Support comes in many forms. Since you are now reading, this shows that your heart is in the right place, and you need ways to help a friend or family member go through a difficult situation.
Survivors may not know what they want or need, especially in the middle of a difficult situation. At Serene Harbor, we will provide you with the tools and resources you need to support your loved one's needs at this time.
Listen without any judgment and without blame. Let them know that they can count on you for help and remind them they are not alone. Make sure that you allow enough time for them to share with you without rushing or pushing them to talk. Be understandable that there are many reasons why the survivor won’t leave and offer your support.

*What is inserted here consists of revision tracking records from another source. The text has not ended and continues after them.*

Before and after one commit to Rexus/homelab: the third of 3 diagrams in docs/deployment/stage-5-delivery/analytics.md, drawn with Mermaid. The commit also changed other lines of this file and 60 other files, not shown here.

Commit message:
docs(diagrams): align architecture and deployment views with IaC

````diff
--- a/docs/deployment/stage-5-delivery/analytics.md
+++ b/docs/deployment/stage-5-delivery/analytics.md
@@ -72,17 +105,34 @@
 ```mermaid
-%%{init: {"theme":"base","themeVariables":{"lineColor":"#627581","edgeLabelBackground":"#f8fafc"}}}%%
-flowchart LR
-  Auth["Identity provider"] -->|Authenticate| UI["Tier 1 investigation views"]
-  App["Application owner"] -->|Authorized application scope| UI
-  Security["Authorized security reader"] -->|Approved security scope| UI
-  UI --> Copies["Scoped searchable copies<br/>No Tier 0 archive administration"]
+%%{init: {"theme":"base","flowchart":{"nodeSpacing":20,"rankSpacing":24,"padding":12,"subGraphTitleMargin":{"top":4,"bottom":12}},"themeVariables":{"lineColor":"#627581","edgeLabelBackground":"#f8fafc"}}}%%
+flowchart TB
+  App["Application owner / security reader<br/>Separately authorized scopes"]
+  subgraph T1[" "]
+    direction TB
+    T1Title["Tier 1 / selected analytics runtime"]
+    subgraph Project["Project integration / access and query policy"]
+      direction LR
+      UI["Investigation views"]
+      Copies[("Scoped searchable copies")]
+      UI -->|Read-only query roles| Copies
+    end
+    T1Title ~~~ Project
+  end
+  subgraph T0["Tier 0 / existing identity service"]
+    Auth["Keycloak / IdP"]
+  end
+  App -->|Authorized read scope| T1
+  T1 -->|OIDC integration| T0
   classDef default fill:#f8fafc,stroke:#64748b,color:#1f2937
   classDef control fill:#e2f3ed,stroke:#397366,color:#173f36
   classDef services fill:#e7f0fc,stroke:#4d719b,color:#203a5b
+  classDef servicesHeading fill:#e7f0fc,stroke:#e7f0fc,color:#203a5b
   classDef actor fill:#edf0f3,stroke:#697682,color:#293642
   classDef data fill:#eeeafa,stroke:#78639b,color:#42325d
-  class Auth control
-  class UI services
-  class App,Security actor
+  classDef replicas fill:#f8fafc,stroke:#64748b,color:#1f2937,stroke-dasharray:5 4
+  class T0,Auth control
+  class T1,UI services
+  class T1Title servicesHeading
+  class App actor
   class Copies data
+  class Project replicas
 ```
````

Try to avoid ‘convincing’ the victim to do anything. You must show that you respect their decisions, even if you don’t agree with them. The goal is to be a source of support, not to tell them what to do. Respect their choices and their right to make their own decisions.
There are many support programs available that you may find via a search online. Research the various programs as they relate to the survivor and have those resources on hand for the next conversation. Help them gather the phone numbers and agencies that help them with whatever choice they make.
Serene Harbor offers a wide variety of programs to survivors, but we also support those supporting survivors. Feel free to contact us for additional resources to provide your survivor.
Many times, victims of domestic violence will hesitate to tell anyone what is happening because they are afraid no one will believe them. Be kind to them opening up to you and let them know you believe them! Tell her or him that you see what is going on and talk about what a healthy relationship looks like. Don’t rush to offer advice but listen and assure them that you believe what they are telling you, be mindful to let them set the pace of the conversation, and share as much as they are comfortable doing so.
Ask about Safety
If they plan to stay, help them create a safety plan. There is a variety of reasons why a survivor chose to stay. Help them be as safe as possible. Ask questions such as: Do you feel safe right now? And/or What do you need to feel safe? This will help survivors assess their own situation. They are the experts when it comes to their relationship, don’t rush with advice, but listen to their concerns about staying safe and help them with a plan.
The most you can do is be there to support your friend or family member while they make the choices they believe best for them. It is difficult to watch a person be abused in a relationship, but ultimately, the person has to decide what is best for them. Your support is the best help you can offer.
Survivors of domestic abuse often experience a tremendous loss of power. Do all you can to help them rediscover their autonomy and independence — without giving advice or judgment. Try not to pressure the survivor to react in a certain way or take specific actions. Empower them to take control of their own life back while reminding them of the power of their own agency